Keeping New Yorkers in Their Homes 

  • Extension of the real property tax relief credit for three years and expanding eligibility;
  • $40 million for the Homeowners Protection Program (HOPP);
  • $140 million for the Public Housing Authorities outside of New York City;
  • Sales tax exemption for residential energy storage systems;
  • Creation of the Working Families Tax Credit for single taxpayers (making less than $75K) and married taxpayers filing jointly (making less than $130K).

Good Governance
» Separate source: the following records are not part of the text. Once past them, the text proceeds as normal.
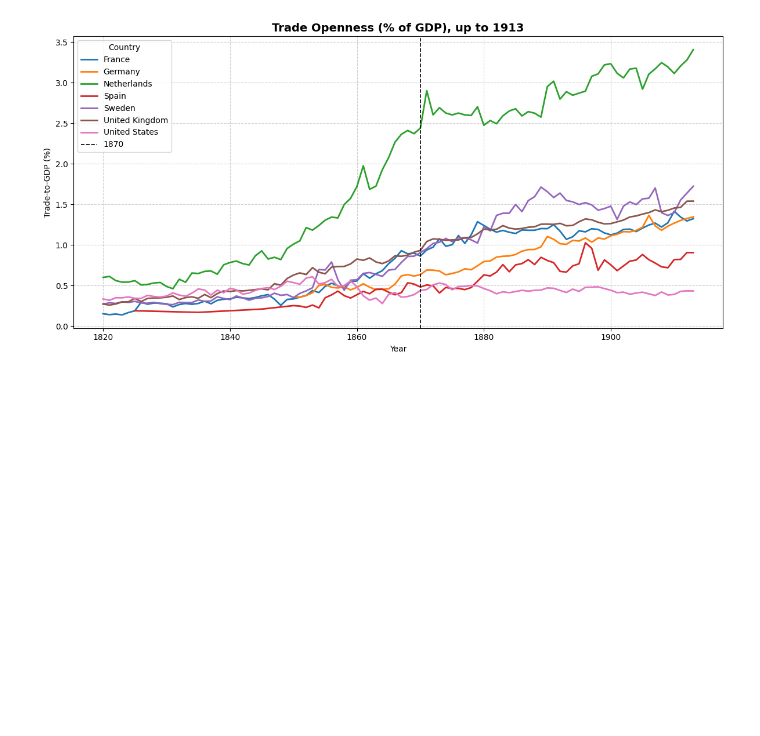
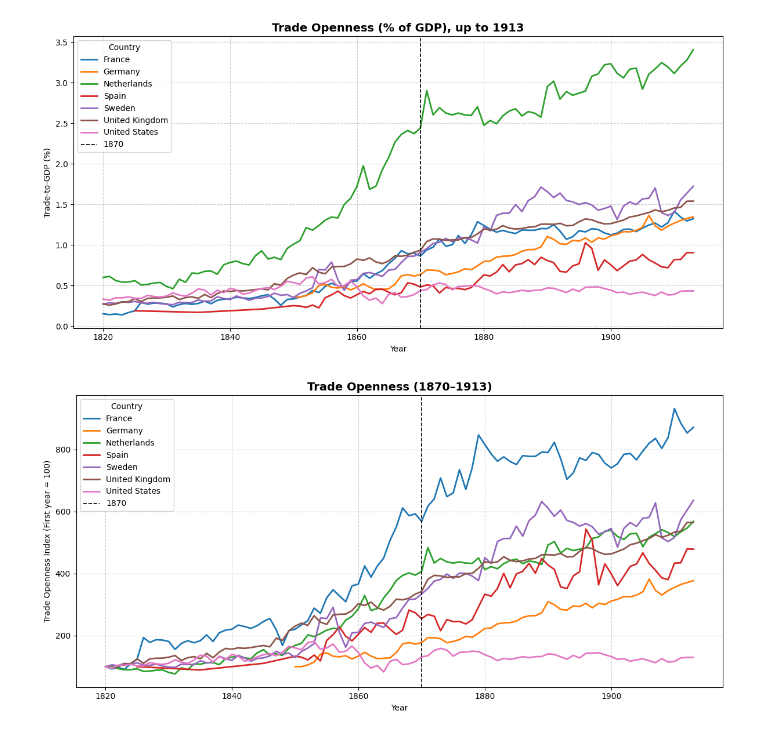
Before and after one commit to kabeerbora/1st_global, a Jupyter notebook: 1st_global.ipynb, the cells around one changed output. Cells and saved outputs as stored; diff of their text form; code cells hidden in the pictures; blank space fills up the shorter version.

```diff
--- a/1st_global.ipynb
+++ b/1st_global.ipynb
@@ -2057,3 +2057,54 @@ plt.tight_layout()
 plt.show()
 # %% [output]
 [figure]
+# %%
+import pandas as pd
+import matplotlib.pyplot as plt
+import seaborn as sns
+
+# --- 1️⃣ Compute GDP in millions (since pop is in thousands) ---
+merged_df['gdp_millions'] = (merged_df['gdppc'] * merged_df['pop']) / 1000
+
+# --- 2️⃣ Compute trade openness (% of GDP) ---
+merged_df['trade_to_gdp_percent'] = (
+    (merged_df['imports_1913'] + merged_df['exports_1913']) / merged_df['gdp_millions']
+) * 100
+
+# --- 3️⃣ Keep only data up to 1913 ---
+merged_df_pre1913 = merged_df[merged_df['year'] <= 1913].copy()
+
+# --- 4️⃣ Remove missing / extreme values if needed ---
+merged_df_pre1913 = merged_df_pre1913.dropna(subset=['trade_to_gdp_percent', 'country_for_merge'])
+merged_df_pre1913 = merged_df_pre1913[merged_df_pre1913['trade_to_gdp_percent'] < 500]
+
+# --- 5️⃣ Index trade-to-GDP to the first year available per country ---
+def index_trade(df):
+    return df / df.iloc[0] * 100
+
+merged_df_pre1913['trade_index'] = (
+    merged_df_pre1913.groupby('country_for_merge')['trade_to_gdp_percent']
+    .transform(index_trade)
+)
+
+# --- 6️⃣ Plot indexed trade-to-GDP ---
+plt.figure(figsize=(12,6))
+sns.lineplot(
+    data=merged_df_pre1913,
+    x='year',
+    y='trade_index',
+    hue='country_for_merge',
+    linewidth=2.0
+)
+
+# --- 7️⃣ Add vertical line at 1870 ---
+plt.axvline(x=1870, color='black', linestyle='--', linewidth=1.2, label='1870')
+
+plt.title('Trade Openness (1870–1913)', fontsize=14, weight='bold')
+plt.xlabel('Year')
+plt.ylabel('Trade Openness Index (First year = 100)')
+plt.legend(title='Country')
+plt.grid(True, linestyle='--', alpha=0.6)
+plt.tight_layout()
+plt.show()
+# %% [output]
+[figure, added]
```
  • Increase current earnings cap for public service retirees to $50K;
  • $945 million pay down the Unemployment Trust Fund deficit;
  • Support for the $120 million increase to Victim of Crime Act (VOCA) grants to victims and witness assistance providers.

First Responders / Military

  • $1.9 billion for financially distressed hospitals and safety-net hospitals--$600 million more than the Executive’s proposal;
  • $25 million for Volunteer Firefighter Capital Grants;
  • $3 million for Westchester Parkway Police;
  • Increase the Firefighter and Ambulance Worker Tax Credit to $800;
  • Establishes a 20-year retirement plan for DEC enforcement officers and Forest Rangers;
  • Expanded workers’ compensation coverage for work-related post-traumatic stress disorder (PTSD);
  • $8.3 million for the Dwyer Peer-to-Peer Veterans Program.


The Senate one-house budget also establishes a climate change cost recovery program to require fossil fuel companies that have contributed significantly to the buildup of greenhouse gases to remit payments to the state, which will be used for climate change adaptation expenditures.

Lastly, the one-house budget resolution advances language to add strict safeguards and oversight for governmental use of artificial intelligence (AI) tools and works to secure online privacy for all consumers by regulating collection, processing and sale of personal data by businesses, including heightened restrictions in regard to the data of minors.

“I am proud of the scope of what the Senate’s one-house budget resolution accomplishes and offer gratitude to Majority Leader Stewart-Cousins and my colleagues for their efforts in this regard,” said Harckham. “New York is at the forefront of meaningful and important progress in our nation. Our sound investments and proposals show that we are looking ahead in terms of safeguarding residents and solving problems with necessary diligence and resourcefulness.”